These mushrooms are identified through their resemblance to a funnel or trumpet. Most have an orange-yellow color, but there is also an edible variety that is gray-black. Chanterelles are usually between 1 and 6 inches in both height and width. The poisonous jack-o-lantern, however, resembles the chanterelle, so great care must be taken in proper identification. Turn the mushroom over and look under the cap. If the cap is smooth or has a tangle of blunt ridges, the mushroom is safe to eat. The jack-o-lantern's ridges will be straight, well-defined and have a sharp edge. Chanterelles are found on the floor of hardwood forests between summer and autumn. Siuslaw National Forest is an excellent location for hunting chanterelles. A mushroom-hunting trip in the national forest is free for hikers who are incidental collectors and making personal use of the mushrooms, but commercial hunters need a permit. Like most mushrooms, collect chanterelles by cutting them with a long, thin knife from a point just slightly underneath the dirt, so as to leave their underground structure intact. This helps ensure that the mushroom will grow back in subsequent years.

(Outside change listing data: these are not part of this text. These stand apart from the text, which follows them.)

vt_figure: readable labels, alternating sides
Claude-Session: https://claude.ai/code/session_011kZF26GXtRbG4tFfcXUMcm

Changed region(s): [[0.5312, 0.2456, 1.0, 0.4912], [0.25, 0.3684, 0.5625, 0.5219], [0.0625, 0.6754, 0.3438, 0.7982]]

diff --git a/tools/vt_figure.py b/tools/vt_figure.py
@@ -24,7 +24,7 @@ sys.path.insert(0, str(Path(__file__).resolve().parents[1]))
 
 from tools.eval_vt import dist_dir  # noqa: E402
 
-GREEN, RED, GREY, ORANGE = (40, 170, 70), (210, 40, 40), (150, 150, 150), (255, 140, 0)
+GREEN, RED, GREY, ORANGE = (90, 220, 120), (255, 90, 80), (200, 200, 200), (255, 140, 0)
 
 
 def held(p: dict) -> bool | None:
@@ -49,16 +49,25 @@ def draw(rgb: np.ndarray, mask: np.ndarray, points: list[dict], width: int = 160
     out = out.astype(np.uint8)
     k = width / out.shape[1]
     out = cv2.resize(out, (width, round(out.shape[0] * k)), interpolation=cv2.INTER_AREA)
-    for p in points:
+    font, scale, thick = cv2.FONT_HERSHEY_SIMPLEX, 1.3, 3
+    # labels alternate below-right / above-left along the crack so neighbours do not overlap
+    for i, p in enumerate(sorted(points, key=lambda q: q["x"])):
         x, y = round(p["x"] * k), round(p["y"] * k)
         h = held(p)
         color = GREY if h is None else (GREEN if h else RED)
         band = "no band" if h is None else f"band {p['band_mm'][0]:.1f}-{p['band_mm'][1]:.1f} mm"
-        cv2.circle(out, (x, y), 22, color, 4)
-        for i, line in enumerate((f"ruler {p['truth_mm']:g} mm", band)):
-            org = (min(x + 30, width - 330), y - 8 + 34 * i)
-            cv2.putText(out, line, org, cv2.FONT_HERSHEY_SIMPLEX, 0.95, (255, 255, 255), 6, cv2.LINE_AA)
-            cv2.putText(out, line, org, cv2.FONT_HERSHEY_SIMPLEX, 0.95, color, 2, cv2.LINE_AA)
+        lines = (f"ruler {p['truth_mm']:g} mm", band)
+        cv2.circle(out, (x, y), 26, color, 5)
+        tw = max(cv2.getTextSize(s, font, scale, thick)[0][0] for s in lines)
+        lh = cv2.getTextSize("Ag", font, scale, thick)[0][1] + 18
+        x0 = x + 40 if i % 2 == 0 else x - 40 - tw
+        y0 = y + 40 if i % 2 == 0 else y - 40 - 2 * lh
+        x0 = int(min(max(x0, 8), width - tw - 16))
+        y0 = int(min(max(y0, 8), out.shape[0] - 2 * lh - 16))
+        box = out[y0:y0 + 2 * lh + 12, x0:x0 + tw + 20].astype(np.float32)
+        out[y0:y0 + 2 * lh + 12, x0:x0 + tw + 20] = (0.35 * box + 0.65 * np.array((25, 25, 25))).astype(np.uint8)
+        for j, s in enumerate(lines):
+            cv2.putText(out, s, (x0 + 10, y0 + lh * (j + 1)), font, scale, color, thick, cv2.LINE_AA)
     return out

Another mushroom found in Oregon is the bolete. Imagine a hamburger bun on top of a pestle and you have the appearance most varieties of the bolete, which can be up to 10 inches in both width and height. These grow on the floors of Oregon's pine forests during the summer and autumn, although they can be tricky mushrooms to hunt. Some boletes are poisonous, so avoid any mushroom of this type with red or orange pores. Second, many boletes are edible but taste terrible. These are hard to separate from the more flavorful varieties; the best way to check is to take a taste in the field. If the bolete has a slimy layer on top of the cap, this needs to be peeled away as it can cause diarrhea.

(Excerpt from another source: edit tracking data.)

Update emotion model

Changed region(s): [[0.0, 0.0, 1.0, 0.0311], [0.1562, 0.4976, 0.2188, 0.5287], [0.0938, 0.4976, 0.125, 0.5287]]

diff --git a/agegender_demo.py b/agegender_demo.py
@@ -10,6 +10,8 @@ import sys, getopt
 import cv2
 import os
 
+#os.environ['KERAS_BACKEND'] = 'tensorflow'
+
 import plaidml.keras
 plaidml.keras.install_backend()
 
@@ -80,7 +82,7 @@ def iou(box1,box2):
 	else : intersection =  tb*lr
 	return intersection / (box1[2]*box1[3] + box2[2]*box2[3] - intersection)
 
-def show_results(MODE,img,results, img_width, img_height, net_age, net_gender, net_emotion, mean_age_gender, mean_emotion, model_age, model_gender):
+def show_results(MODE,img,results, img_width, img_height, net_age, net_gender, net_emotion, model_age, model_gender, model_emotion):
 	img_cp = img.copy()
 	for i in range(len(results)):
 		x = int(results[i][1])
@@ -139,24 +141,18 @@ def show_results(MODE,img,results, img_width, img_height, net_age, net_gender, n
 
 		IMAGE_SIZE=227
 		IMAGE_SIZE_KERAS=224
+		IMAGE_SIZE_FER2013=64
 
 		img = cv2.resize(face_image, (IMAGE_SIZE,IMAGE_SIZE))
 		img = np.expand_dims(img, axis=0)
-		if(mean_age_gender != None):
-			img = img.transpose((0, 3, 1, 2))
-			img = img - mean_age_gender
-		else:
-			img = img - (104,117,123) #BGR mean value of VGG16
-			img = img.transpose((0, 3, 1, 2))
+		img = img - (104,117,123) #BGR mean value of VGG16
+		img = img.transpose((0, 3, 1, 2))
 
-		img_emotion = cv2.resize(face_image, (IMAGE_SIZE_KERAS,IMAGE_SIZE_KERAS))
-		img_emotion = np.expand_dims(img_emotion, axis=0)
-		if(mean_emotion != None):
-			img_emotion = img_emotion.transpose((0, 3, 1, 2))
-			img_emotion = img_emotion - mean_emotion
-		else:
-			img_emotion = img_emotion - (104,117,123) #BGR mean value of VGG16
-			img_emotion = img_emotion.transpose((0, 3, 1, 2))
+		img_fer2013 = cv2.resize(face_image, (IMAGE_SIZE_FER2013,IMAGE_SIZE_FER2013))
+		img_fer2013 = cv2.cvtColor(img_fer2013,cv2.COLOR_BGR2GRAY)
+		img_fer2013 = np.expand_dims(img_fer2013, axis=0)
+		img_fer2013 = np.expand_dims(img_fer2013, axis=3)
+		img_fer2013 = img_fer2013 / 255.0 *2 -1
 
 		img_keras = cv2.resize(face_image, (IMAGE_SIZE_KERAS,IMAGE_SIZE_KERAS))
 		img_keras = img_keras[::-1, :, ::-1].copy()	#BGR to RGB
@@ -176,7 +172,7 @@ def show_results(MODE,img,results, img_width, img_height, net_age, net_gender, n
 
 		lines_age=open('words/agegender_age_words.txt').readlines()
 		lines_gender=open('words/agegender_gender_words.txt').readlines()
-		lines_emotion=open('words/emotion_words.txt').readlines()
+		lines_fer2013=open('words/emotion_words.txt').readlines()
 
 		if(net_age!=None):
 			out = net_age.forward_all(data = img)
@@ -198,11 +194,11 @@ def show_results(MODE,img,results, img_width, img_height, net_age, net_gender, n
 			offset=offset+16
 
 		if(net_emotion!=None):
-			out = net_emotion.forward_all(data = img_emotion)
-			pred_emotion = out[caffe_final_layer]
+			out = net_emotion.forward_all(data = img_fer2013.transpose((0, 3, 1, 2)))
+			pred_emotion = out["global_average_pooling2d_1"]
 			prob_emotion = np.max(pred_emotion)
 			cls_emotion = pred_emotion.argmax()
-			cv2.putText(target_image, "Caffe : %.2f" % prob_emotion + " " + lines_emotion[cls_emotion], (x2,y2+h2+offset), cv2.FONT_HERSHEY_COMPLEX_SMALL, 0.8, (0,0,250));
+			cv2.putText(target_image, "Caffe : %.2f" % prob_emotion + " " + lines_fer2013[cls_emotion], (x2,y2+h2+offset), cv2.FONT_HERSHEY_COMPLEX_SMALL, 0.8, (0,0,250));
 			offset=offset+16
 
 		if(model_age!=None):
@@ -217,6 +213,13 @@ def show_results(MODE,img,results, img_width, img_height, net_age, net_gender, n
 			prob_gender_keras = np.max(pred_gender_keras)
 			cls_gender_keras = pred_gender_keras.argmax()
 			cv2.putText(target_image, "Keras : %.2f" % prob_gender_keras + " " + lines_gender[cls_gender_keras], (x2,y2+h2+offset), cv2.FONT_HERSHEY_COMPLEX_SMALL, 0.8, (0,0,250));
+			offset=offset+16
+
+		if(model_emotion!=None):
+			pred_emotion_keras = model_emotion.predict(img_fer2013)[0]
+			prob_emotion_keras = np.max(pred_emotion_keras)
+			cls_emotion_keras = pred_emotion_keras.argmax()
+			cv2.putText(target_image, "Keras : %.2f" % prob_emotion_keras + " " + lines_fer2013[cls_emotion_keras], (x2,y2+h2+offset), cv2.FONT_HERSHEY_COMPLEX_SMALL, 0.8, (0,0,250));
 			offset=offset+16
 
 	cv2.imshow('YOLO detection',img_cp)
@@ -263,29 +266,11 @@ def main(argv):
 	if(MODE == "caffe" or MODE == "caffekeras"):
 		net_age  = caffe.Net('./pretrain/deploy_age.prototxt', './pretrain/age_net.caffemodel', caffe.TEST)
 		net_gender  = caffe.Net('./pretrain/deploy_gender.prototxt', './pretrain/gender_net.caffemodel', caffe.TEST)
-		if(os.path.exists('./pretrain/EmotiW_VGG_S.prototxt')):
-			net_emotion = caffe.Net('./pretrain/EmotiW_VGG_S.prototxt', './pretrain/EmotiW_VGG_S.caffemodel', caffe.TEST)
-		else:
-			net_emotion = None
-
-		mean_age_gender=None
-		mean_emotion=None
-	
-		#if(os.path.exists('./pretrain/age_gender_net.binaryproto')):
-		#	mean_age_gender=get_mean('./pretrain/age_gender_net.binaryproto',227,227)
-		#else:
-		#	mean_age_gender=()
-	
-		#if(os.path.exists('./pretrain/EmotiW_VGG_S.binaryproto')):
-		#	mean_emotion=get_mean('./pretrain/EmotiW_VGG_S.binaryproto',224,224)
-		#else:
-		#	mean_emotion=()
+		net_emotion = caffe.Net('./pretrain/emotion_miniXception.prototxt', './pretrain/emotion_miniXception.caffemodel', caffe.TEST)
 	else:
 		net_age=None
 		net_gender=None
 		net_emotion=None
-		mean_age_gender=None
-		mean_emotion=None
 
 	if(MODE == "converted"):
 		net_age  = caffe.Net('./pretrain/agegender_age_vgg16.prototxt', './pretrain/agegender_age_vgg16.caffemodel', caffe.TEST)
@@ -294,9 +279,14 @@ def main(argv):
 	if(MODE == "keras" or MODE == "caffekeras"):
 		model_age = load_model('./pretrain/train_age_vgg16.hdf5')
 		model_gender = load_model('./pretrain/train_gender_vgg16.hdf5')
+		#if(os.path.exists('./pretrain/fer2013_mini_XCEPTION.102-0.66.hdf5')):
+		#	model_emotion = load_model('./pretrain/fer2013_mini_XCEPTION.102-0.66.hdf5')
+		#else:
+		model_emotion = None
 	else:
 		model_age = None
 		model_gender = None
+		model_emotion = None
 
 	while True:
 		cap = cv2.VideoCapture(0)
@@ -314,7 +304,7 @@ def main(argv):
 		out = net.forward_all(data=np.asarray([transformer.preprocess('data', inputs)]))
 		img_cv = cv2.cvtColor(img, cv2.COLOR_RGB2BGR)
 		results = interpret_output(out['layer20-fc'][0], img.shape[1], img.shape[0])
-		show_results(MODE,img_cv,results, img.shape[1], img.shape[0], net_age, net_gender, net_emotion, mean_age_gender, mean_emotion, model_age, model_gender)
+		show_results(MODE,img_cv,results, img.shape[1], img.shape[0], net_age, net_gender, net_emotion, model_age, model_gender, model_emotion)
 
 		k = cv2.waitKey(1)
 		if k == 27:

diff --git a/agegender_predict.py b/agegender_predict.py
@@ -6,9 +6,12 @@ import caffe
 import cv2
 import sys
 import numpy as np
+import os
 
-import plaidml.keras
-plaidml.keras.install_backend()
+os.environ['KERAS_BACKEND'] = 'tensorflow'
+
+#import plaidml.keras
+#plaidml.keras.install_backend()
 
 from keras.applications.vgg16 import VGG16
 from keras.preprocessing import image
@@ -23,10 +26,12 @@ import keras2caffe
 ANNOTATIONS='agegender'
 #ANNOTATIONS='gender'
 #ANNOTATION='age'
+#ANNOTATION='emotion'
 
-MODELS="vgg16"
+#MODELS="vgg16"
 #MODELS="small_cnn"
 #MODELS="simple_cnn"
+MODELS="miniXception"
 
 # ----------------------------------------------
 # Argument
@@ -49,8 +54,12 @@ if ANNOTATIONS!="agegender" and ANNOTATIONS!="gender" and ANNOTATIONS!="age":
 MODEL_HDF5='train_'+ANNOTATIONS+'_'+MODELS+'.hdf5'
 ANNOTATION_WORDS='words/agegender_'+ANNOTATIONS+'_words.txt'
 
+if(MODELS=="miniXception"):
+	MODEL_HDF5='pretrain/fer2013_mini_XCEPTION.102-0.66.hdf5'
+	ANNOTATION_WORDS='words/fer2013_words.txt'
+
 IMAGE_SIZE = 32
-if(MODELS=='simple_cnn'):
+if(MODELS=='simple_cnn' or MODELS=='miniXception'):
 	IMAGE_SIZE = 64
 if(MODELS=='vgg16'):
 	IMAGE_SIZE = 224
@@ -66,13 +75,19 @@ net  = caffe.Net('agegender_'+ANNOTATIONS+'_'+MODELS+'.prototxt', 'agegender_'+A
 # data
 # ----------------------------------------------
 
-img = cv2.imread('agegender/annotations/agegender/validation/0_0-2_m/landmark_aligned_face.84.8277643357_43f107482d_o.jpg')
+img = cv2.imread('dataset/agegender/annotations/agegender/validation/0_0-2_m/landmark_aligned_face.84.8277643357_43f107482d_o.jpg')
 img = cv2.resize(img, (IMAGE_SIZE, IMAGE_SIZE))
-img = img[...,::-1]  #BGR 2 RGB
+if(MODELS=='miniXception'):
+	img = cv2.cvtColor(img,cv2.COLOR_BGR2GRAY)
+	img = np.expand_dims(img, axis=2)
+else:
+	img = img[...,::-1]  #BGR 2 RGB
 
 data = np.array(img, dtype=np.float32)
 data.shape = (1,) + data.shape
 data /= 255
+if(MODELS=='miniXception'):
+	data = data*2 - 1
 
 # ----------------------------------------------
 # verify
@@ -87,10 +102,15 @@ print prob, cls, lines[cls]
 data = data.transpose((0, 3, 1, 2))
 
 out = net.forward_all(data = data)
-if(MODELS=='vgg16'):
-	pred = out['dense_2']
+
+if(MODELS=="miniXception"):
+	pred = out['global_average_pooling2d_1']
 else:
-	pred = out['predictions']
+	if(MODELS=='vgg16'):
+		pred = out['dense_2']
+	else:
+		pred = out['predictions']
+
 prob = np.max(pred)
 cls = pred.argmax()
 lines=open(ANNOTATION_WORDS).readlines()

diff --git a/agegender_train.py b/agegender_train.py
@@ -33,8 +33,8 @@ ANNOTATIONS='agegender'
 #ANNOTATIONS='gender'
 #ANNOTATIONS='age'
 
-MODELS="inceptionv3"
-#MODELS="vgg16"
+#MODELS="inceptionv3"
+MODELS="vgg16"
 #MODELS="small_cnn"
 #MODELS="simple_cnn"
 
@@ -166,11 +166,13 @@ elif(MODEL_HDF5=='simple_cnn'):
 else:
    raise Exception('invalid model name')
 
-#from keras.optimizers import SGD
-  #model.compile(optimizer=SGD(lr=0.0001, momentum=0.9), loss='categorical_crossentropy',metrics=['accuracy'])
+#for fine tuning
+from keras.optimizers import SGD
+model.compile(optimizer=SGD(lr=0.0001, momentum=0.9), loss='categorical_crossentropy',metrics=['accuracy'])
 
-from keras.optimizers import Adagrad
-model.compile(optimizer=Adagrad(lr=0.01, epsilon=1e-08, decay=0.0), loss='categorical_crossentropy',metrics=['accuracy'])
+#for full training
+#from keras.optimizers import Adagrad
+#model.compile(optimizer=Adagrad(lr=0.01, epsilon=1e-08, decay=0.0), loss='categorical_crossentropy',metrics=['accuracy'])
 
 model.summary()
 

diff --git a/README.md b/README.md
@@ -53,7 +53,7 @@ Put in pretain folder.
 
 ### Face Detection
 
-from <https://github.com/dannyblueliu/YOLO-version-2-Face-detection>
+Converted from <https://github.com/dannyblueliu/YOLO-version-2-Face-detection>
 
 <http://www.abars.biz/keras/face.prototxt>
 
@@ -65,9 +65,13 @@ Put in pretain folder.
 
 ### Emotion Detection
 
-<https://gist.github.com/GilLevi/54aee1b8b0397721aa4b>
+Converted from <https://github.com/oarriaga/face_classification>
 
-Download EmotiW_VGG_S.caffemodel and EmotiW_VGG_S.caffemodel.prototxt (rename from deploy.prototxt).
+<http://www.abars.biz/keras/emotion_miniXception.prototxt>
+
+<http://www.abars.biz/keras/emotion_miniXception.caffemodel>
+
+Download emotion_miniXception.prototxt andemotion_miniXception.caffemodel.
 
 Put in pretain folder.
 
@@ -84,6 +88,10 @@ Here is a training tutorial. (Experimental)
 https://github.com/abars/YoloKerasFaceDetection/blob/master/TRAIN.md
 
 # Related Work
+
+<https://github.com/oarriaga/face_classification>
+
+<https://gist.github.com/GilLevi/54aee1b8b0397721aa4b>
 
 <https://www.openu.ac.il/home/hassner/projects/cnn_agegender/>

Morels are a classic choice for Oregon mushroom hunters, for what Mother Earth News described as their "earthy, nutty, steak-like flavor" and because they are easy to identify. Several varieties of morels are found in Oregon, including the Fuzzy Foot and the North American Yellow, according to the MushroomExpert.com. A morel looks like a mottled sponge stuck on top of a white stalk and can grow to be up to one foot tall. The cap can range in color from a light tan to gray-black. There are mushrooms called false morels that strongly resemble this type of mushroom, but these are easily identified and separated. Simply cut open any morel before eating it. If the mushroom has an empty cavity inside the cap it is the real thing and will not poison you. Morels prefer the damp conditions that are common in Oregon's lowland forests, especially on and around river banks, and the morel season is between spring and early summer.
Matsutakes (pictured above)
Matsutake mushrooms are known for what Pacific Rim Mushrooms described as their "sweet and spicy" fragrance. The matsutake is a small, white, almost featureless mushroom. These mushrooms grow around the roots of a variety of tree types, such as fir, oak, hemlock and pine, and are usually found under a thin layer of dirt, leaves and other debris. They are found in most Oregon forests, such as the Siuslaw, Deschutes, Ochoco and Fremont-Winema National Forests. To hunt for these mushrooms, look for telltale bumps in the ground among the roots of the aforementioned trees, and then gently search for the mushrooms with your fingers. Matsutake season lasts through the autumn and into the first frosts of winter.